ACTIVITY:
Could you filter the listing for lines with the word "layout" and return them?

THE INPUT:
● ● ● ● ● ● ●
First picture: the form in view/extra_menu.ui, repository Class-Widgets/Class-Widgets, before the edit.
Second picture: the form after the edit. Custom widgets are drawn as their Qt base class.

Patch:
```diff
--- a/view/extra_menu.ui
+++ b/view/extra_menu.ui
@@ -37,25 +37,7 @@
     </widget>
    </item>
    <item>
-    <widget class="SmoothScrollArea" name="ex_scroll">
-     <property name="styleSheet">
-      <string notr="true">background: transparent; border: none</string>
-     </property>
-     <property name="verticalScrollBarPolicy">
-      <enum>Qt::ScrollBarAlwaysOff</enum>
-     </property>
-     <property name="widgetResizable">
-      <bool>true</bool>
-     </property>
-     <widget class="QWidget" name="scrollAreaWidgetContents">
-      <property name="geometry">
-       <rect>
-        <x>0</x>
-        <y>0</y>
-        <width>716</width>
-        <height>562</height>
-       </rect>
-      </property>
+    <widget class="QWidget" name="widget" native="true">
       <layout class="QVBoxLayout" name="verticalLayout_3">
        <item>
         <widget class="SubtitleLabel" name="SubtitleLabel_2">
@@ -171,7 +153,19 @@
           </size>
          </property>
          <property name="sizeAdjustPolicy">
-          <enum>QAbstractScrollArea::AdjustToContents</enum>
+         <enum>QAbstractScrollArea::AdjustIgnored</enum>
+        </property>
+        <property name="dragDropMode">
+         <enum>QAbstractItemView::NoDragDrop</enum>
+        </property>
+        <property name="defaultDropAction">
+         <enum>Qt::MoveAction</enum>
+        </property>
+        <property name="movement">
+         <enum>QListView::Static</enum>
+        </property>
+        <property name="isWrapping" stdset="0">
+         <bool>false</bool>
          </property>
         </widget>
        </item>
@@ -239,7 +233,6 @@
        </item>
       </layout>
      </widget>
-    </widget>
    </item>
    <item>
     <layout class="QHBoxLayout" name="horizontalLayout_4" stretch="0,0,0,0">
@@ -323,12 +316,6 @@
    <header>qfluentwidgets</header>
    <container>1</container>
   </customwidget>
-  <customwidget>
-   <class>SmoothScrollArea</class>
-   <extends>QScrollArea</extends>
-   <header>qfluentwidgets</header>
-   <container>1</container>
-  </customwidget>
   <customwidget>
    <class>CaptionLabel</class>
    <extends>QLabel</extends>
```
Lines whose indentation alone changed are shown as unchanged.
● ● ● ● ● ● ●
TASK ANSWER:
       <layout class="QVBoxLayout" name="verticalLayout_3">
       </layout>
     <layout class="QHBoxLayout" name="horizontalLayout_4" stretch="0,0,0,0">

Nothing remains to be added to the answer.